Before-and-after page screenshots
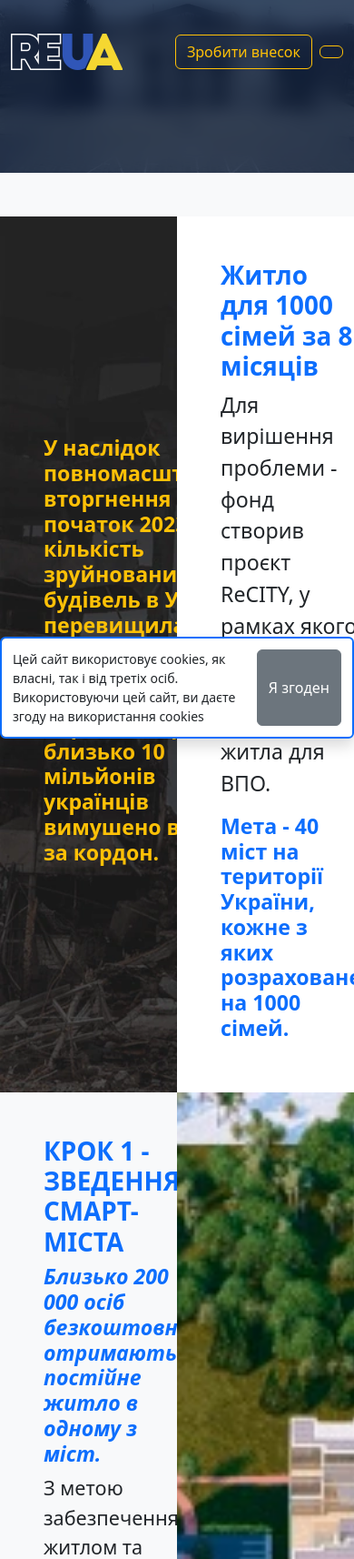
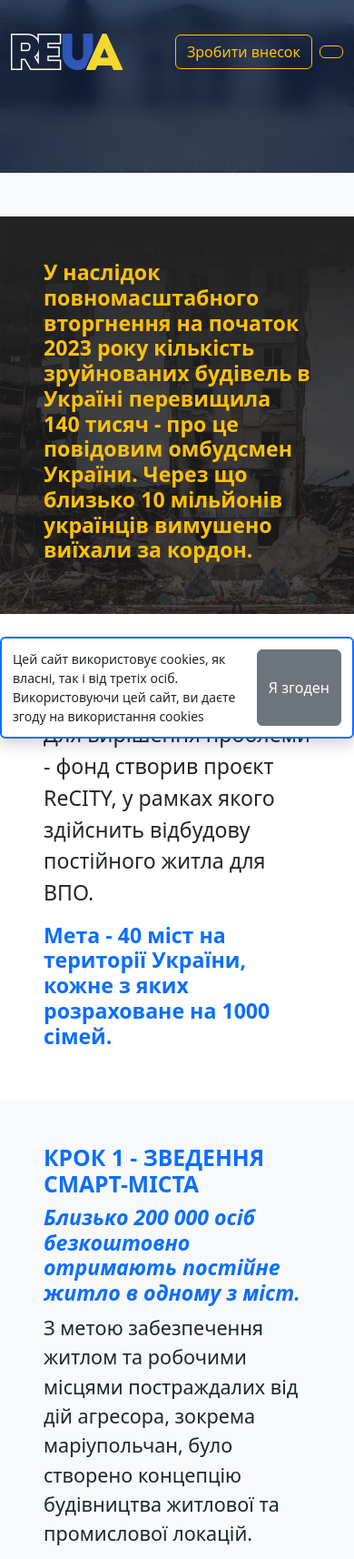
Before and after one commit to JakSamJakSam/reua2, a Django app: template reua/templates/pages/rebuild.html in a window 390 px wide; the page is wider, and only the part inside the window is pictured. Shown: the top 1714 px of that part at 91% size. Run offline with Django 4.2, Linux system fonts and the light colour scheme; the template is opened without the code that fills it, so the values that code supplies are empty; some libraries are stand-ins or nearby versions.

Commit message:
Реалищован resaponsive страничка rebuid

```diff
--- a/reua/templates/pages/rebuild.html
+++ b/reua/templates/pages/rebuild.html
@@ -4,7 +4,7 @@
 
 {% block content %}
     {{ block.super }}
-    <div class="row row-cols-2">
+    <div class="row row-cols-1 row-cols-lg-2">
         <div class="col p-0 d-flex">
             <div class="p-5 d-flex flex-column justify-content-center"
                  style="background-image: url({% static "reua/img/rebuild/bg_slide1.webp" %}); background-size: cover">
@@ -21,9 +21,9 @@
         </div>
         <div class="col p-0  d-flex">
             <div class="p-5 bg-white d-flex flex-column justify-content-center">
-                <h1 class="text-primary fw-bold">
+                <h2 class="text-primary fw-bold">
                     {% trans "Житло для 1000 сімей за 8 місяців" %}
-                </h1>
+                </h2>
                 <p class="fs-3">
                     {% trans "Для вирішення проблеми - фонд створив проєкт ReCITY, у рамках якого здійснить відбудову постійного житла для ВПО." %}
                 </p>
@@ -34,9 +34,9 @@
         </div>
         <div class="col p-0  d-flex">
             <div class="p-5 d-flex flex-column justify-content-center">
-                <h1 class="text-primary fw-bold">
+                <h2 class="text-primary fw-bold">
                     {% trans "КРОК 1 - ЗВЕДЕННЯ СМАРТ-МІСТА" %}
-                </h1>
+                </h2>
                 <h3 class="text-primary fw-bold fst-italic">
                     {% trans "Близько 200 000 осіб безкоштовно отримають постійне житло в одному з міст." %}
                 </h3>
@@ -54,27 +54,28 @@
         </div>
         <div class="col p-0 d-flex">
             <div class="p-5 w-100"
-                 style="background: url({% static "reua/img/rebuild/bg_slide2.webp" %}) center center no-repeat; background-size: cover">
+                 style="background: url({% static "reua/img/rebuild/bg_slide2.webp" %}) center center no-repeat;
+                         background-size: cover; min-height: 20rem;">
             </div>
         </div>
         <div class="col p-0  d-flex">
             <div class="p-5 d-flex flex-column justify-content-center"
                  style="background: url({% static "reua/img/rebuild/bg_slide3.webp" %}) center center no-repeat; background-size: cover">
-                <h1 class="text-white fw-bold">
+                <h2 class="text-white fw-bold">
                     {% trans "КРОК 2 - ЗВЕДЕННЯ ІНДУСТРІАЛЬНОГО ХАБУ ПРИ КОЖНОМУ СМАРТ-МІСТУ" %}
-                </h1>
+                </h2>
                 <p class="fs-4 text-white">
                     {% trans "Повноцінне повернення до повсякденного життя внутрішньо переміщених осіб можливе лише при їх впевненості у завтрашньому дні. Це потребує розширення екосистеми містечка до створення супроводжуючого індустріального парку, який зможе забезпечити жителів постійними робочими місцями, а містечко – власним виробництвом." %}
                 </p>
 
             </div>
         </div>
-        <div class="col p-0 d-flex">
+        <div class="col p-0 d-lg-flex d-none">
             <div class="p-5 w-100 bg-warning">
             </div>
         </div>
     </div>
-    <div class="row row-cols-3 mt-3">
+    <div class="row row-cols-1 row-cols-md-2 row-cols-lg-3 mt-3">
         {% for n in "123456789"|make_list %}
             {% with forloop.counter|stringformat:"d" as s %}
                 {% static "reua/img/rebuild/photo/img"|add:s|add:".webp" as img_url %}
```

---

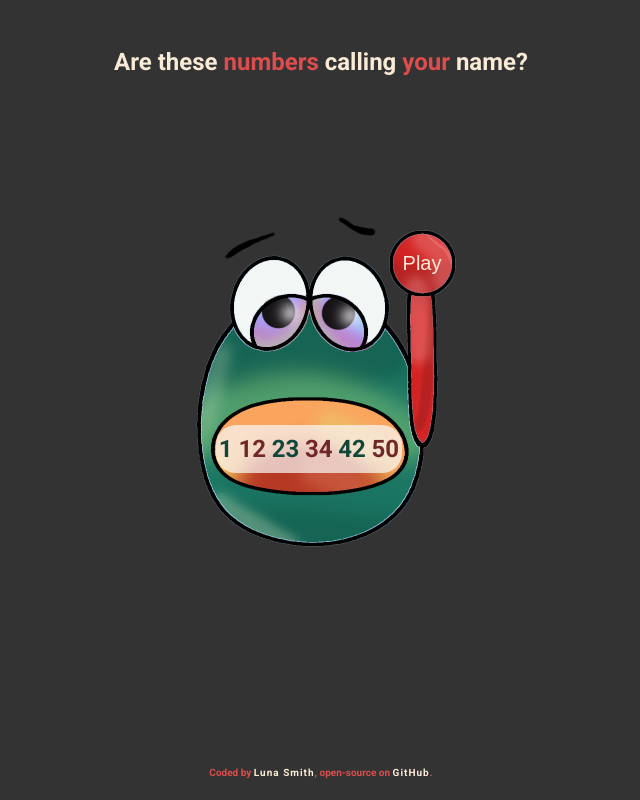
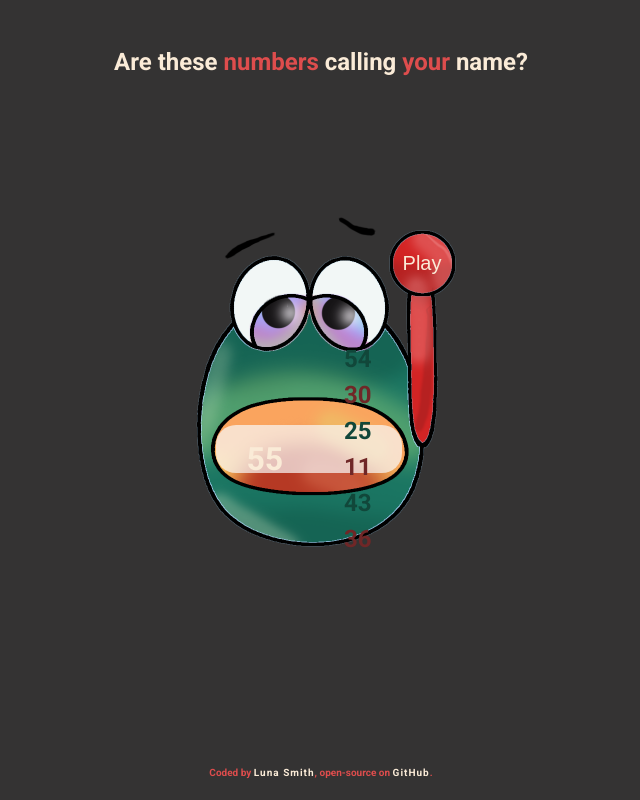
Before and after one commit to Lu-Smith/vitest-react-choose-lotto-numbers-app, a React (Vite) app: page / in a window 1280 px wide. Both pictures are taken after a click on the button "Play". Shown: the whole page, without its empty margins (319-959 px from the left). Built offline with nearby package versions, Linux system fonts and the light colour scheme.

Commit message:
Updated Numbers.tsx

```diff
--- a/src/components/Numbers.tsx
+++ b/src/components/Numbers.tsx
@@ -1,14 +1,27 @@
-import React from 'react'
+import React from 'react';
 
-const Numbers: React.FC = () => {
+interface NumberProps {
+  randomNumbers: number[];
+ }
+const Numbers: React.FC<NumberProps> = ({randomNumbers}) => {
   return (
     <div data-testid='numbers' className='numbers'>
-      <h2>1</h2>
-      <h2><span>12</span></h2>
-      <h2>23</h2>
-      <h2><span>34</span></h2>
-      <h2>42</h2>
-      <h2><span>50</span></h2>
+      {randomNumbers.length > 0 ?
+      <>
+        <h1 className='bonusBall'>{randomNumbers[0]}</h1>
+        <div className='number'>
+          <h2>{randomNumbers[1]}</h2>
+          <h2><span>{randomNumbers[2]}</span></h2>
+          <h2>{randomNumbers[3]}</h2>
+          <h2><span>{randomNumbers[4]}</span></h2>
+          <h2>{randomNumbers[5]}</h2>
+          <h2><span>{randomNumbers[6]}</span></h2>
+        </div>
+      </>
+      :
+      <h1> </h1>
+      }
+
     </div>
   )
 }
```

Problem statement: Look through the entries. Copy out each line with "span" in it.

Problem solution:
-      <h2><span>12</span></h2>
-      <h2><span>34</span></h2>
-      <h2><span>50</span></h2>
+          <h2><span>{randomNumbers[2]}</span></h2>
+          <h2><span>{randomNumbers[4]}</span></h2>
+          <h2><span>{randomNumbers[6]}</span></h2>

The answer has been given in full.